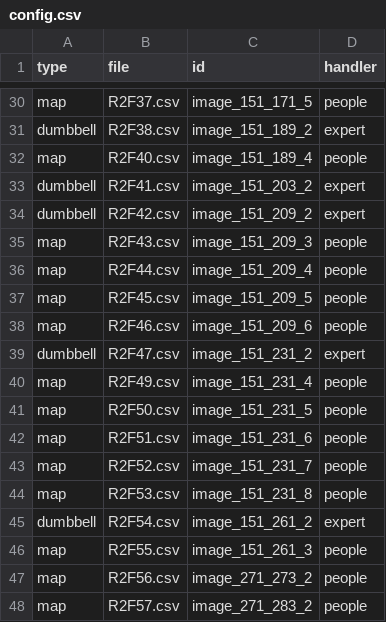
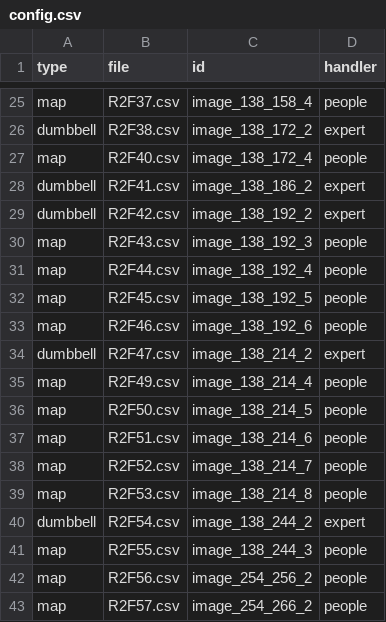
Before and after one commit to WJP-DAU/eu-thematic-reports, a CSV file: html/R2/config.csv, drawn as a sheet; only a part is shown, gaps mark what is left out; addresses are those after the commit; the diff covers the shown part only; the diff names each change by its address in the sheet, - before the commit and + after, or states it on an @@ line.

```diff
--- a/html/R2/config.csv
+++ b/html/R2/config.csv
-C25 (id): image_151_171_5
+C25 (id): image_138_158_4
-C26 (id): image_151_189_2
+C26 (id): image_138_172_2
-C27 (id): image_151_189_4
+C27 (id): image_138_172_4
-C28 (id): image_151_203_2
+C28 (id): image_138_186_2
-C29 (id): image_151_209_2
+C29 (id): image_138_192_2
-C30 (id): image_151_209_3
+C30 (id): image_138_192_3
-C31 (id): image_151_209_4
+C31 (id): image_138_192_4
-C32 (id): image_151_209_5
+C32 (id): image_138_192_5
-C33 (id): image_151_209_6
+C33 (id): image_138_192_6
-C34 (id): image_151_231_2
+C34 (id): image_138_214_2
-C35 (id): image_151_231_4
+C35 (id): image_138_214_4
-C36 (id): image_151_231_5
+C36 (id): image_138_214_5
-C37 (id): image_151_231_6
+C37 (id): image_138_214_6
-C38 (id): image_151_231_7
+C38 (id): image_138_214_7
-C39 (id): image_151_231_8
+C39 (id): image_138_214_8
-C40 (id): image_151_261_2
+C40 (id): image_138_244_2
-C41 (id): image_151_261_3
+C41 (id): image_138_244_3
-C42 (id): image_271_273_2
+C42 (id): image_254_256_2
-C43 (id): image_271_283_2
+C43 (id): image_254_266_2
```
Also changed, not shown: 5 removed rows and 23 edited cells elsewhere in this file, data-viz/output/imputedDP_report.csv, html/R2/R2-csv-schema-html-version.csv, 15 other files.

= = = =

*What needs to be done*. For every line in the entries above that contains "config", add one to a count, and give that number by itself.

*Response*. 3